In an essay nominating Gerard Manley Hopkins' “Spring and Fall” as the saddest poem ever written, Nick Ripatrazone ponders why the form is so good at making us cry.

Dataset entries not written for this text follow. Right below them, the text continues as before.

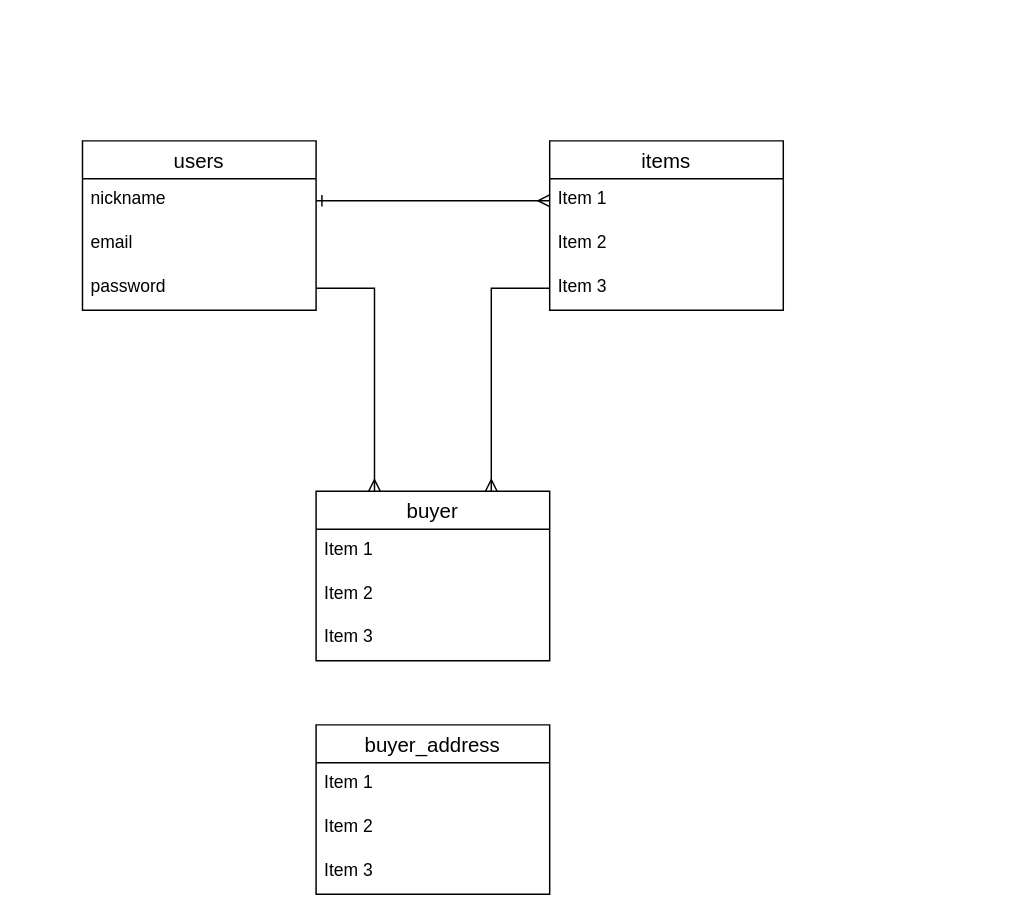
Above: test.dio in yasushimiyazaki/furima-30344 (draw.io), before the change. Source tidied: cells renumbered, new cells numbered last; positions are measured from the earlier drawing's top-left corner, leaving out a move shared by most shapes. Both pictures are drawn from the tidied source at 146%, with x=0, y=0 at pixel (82, 140).
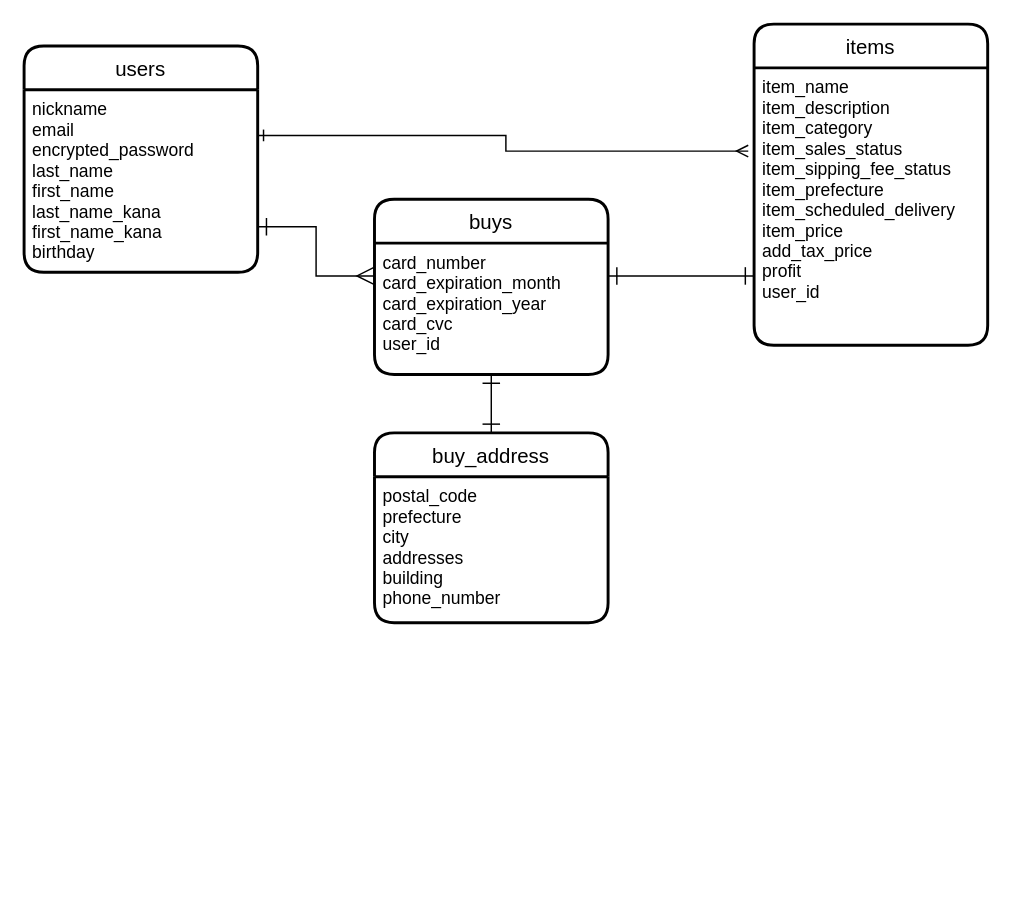
The same diagram, later.

Change to the diagram source:
```diff
@@
-    <mxCell id="2" value="users" style="swimlane;fontStyle=0;horizontal=1;startSize=26;align=center;fontSize=14;" parent="1" vertex="1">
-      <mxGeometry width="160" height="116" as="geometry" />
+    <mxCell id="2" value="users" style="swimlane;horizontal=1;startSize=30;rounded=1;fontSize=14;fontStyle=0;strokeWidth=2;shadow=0;dashed=0;align=center;" parent="1" vertex="1">
+      <mxGeometry x="-40" y="-65" width="160" height="155" as="geometry" />
     </mxCell>
-    <mxCell id="3" value="nickname" style="text;strokeColor=none;fillColor=none;spacingLeft=4;spacingRight=4;overflow=hidden;points=[[0,0.5],[1,0.5]];portConstraint=eastwest;fontSize=12;" parent="2" vertex="1">
-      <mxGeometry y="26" width="160" height="30" as="geometry" />
-    </mxCell>
-    <mxCell id="4" value="email" style="text;strokeColor=none;fillColor=none;spacingLeft=4;spacingRight=4;overflow=hidden;fontSize=12;" parent="2" vertex="1">
-      <mxGeometry y="56" width="160" height="30" as="geometry" />
-    </mxCell>
-    <mxCell id="5" value="password&#10;&#10;" style="text;strokeColor=none;fillColor=none;spacingLeft=4;spacingRight=4;overflow=hidden;points=[[0,0.5],[1,0.5]];portConstraint=eastwest;fontSize=12;" parent="2" vertex="1">
-      <mxGeometry y="86" width="160" height="30" as="geometry" />
-    </mxCell>
+    <mxCell id="21" value="nickname&#10;email&#10;encrypted_password&#10;last_name&#10;first_name&#10;last_name_kana&#10;first_name_kana&#10;birthday" style="align=left;strokeColor=none;fillColor=none;spacingLeft=4;fontSize=12;verticalAlign=top;" parent="2" vertex="1">
+      <mxGeometry y="30" width="160" height="125" as="geometry" />
+    </mxCell>
+    <mxCell id="22" style="edgeStyle=orthogonalEdgeStyle;rounded=0;orthogonalLoop=1;jettySize=auto;html=1;exitX=0.5;exitY=1;exitDx=0;exitDy=0;startArrow=ERone;startFill=0;endArrow=ERmany;endFill=0;targetPerimeterSpacing=0;" parent="2" edge="1" source="21" target="21">
+      <mxGeometry relative="1" as="geometry" />
+    </mxCell>
-    <mxCell id="6" value="items" style="swimlane;fontStyle=0;horizontal=1;startSize=26;align=center;fontSize=14;" parent="1" vertex="1">
-      <mxGeometry x="320" width="160" height="116" as="geometry" />
+    <mxCell id="6" value="items" style="swimlane;horizontal=1;startSize=30;rounded=1;fontSize=14;fontStyle=0;strokeWidth=2;shadow=0;dashed=0;align=center;" parent="1" vertex="1">
+      <mxGeometry x="460" y="-80" width="160" height="220" as="geometry" />
     </mxCell>
-    <mxCell id="7" value="Item 1" style="text;strokeColor=none;fillColor=none;spacingLeft=4;spacingRight=4;overflow=hidden;points=[[0,0.5],[1,0.5]];portConstraint=eastwest;fontSize=12;" parent="6" vertex="1">
-      <mxGeometry y="26" width="160" height="30" as="geometry" />
-    </mxCell>
-    <mxCell id="8" value="Item 2" style="text;strokeColor=none;fillColor=none;spacingLeft=4;spacingRight=4;overflow=hidden;fontSize=12;" parent="6" vertex="1">
-      <mxGeometry y="56" width="160" height="30" as="geometry" />
-    </mxCell>
-    <mxCell id="9" value="Item 3" style="text;strokeColor=none;fillColor=none;spacingLeft=4;spacingRight=4;overflow=hidden;points=[[0,0.5],[1,0.5]];portConstraint=eastwest;fontSize=12;" parent="6" vertex="1">
-      <mxGeometry y="86" width="160" height="30" as="geometry" />
-    </mxCell>
-    <mxCell id="10" value="buyer" style="swimlane;fontStyle=0;horizontal=1;startSize=26;align=center;fontSize=14;" parent="1" vertex="1">
-      <mxGeometry x="160" y="240" width="160" height="116" as="geometry" />
-    </mxCell>
-    <mxCell id="11" value="Item 1" style="text;strokeColor=none;fillColor=none;spacingLeft=4;spacingRight=4;overflow=hidden;fontSize=12;" parent="10" vertex="1">
-      <mxGeometry y="26" width="160" height="30" as="geometry" />
-    </mxCell>
-    <mxCell id="12" value="Item 2" style="text;strokeColor=none;fillColor=none;spacingLeft=4;spacingRight=4;overflow=hidden;fontSize=12;" parent="10" vertex="1">
-      <mxGeometry y="56" width="160" height="30" as="geometry" />
-    </mxCell>
-    <mxCell id="13" value="Item 3" style="text;strokeColor=none;fillColor=none;spacingLeft=4;spacingRight=4;overflow=hidden;fontSize=12;" parent="10" vertex="1">
-      <mxGeometry y="86" width="160" height="30" as="geometry" />
-    </mxCell>
-    <mxCell id="14" value="buyer_address" style="swimlane;fontStyle=0;horizontal=1;startSize=26;align=center;fontSize=14;" parent="1" vertex="1">
-      <mxGeometry x="160" y="400" width="160" height="116" as="geometry" />
-    </mxCell>
-    <mxCell id="15" value="Item 1" style="text;strokeColor=none;fillColor=none;spacingLeft=4;spacingRight=4;overflow=hidden;fontSize=12;" parent="14" vertex="1">
-      <mxGeometry y="26" width="160" height="30" as="geometry" />
-    </mxCell>
-    <mxCell id="16" value="Item 2" style="text;strokeColor=none;fillColor=none;spacingLeft=4;spacingRight=4;overflow=hidden;fontSize=12;" parent="14" vertex="1">
-      <mxGeometry y="56" width="160" height="30" as="geometry" />
-    </mxCell>
-    <mxCell id="17" value="Item 3" style="text;strokeColor=none;fillColor=none;spacingLeft=4;spacingRight=4;overflow=hidden;fontSize=12;" parent="14" vertex="1">
-      <mxGeometry y="86" width="160" height="30" as="geometry" />
-    </mxCell>
-    <mxCell id="18" style="edgeStyle=orthogonalEdgeStyle;rounded=0;jettySize=auto;html=1;exitX=1;exitY=0.5;exitDx=0;exitDy=0;entryX=0;entryY=0.5;entryDx=0;entryDy=0;startArrow=ERone;startFill=0;targetPerimeterSpacing=0;endArrow=ERmany;endFill=0;" parent="1" edge="1" source="3" target="7">
-      <mxGeometry relative="1" as="geometry" />
-    </mxCell>
-    <mxCell id="19" style="edgeStyle=orthogonalEdgeStyle;rounded=0;jettySize=auto;html=1;exitX=0;exitY=0.5;exitDx=0;exitDy=0;entryX=0.75;entryY=0;entryDx=0;entryDy=0;endArrow=ERmany;endFill=0;" parent="1" edge="1" source="9" target="10">
-      <mxGeometry relative="1" as="geometry" />
-    </mxCell>
-    <mxCell id="20" style="edgeStyle=orthogonalEdgeStyle;rounded=0;jettySize=auto;html=1;exitX=1;exitY=0.5;exitDx=0;exitDy=0;entryX=0.25;entryY=0;entryDx=0;entryDy=0;endArrow=ERmany;endFill=0;" parent="1" edge="1" source="5" target="10">
-      <mxGeometry relative="1" as="geometry" />
-    </mxCell>
+    <mxCell id="23" value="item_name&#10;item_description&#10;item_category&#10;item_sales_status&#10;item_sipping_fee_status&#10;item_prefecture&#10;item_scheduled_delivery&#10;item_price&#10;add_tax_price&#10;profit&#10;user_id" style="align=left;strokeColor=none;fillColor=none;spacingLeft=4;fontSize=12;verticalAlign=top;" parent="6" vertex="1">
+      <mxGeometry y="30" width="160" height="190" as="geometry" />
+    </mxCell>
+    <mxCell id="24" value="buys" style="swimlane;horizontal=1;startSize=30;rounded=1;fontSize=14;fontStyle=0;strokeWidth=2;shadow=0;dashed=0;align=center;" parent="1" vertex="1">
+      <mxGeometry x="200" y="40" width="160" height="120" as="geometry" />
+    </mxCell>
+    <mxCell id="25" value="card_number&#10;card_expiration_month&#10;card_expiration_year&#10;card_cvc&#10;user_id&#10;" style="align=left;strokeColor=none;fillColor=none;spacingLeft=4;fontSize=12;verticalAlign=top;" parent="24" vertex="1">
+      <mxGeometry y="30" width="160" height="90" as="geometry" />
+    </mxCell>
+    <mxCell id="26" value="buy_address" style="swimlane;horizontal=1;startSize=30;rounded=1;fontSize=14;fontStyle=0;strokeWidth=2;shadow=0;dashed=0;align=center;" parent="1" vertex="1">
+      <mxGeometry x="200" y="200" width="160" height="130" as="geometry" />
+    </mxCell>
+    <mxCell id="27" value="postal_code&#10;prefecture&#10;city&#10;addresses&#10;building&#10;phone_number" style="align=left;strokeColor=none;fillColor=none;spacingLeft=4;fontSize=12;verticalAlign=top;" parent="26" vertex="1">
+      <mxGeometry y="30" width="160" height="100" as="geometry" />
+    </mxCell>
+    <mxCell id="28" style="edgeStyle=orthogonalEdgeStyle;rounded=0;jettySize=auto;html=1;exitX=1;exitY=0.25;exitDx=0;exitDy=0;entryX=-0.025;entryY=0.3;entryDx=0;entryDy=0;entryPerimeter=0;startArrow=ERone;startFill=0;endArrow=ERmany;endFill=0;targetPerimeterSpacing=0;" parent="1" edge="1" source="21" target="23">
+      <mxGeometry relative="1" as="geometry" />
+    </mxCell>
+    <mxCell id="29" style="edgeStyle=orthogonalEdgeStyle;rounded=0;jettySize=auto;html=1;exitX=0.5;exitY=1;exitDx=0;exitDy=0;entryX=0.5;entryY=0;entryDx=0;entryDy=0;startArrow=ERone;startFill=0;startSize=10;endArrow=ERone;endFill=0;endSize=10;targetPerimeterSpacing=0;strokeWidth=1;" parent="1" edge="1" source="25" target="26">
+      <mxGeometry relative="1" as="geometry" />
+    </mxCell>
+    <mxCell id="30" style="edgeStyle=orthogonalEdgeStyle;rounded=0;jettySize=auto;html=1;exitX=0;exitY=0.75;exitDx=0;exitDy=0;entryX=1;entryY=0.25;entryDx=0;entryDy=0;startArrow=ERone;startFill=0;startSize=10;endArrow=ERone;endFill=0;endSize=10;targetPerimeterSpacing=0;strokeWidth=1;" parent="1" edge="1" source="23" target="25">
+      <mxGeometry relative="1" as="geometry" />
+    </mxCell>
+    <mxCell id="31" style="edgeStyle=orthogonalEdgeStyle;rounded=0;jettySize=auto;html=1;exitX=1;exitY=0.75;exitDx=0;exitDy=0;entryX=0;entryY=0.25;entryDx=0;entryDy=0;startArrow=ERone;startFill=0;startSize=10;endArrow=ERmany;endFill=0;endSize=10;targetPerimeterSpacing=0;strokeWidth=1;" parent="1" edge="1" source="21" target="25">
+      <mxGeometry relative="1" as="geometry" />
+    </mxCell>
```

Poetry’s brevity and tendency toward paradox through interiority of content make it the perfect artistic vehicle for melancholy. We spend our days living and speaking in prose. Poetry is manual transmission. Poetry is an old vehicle made new. In order to read a poem, we must occupy another, more monastic space. In that sense, melancholy is an excellent fit for poetry, since the feeling is an emotional rattling. Novels have hurt me. Stories have punctured my skeptical skin. Essays have made me rethink the world. But a melancholic poem shatters me, pushes me to another emotional space. It extends my self.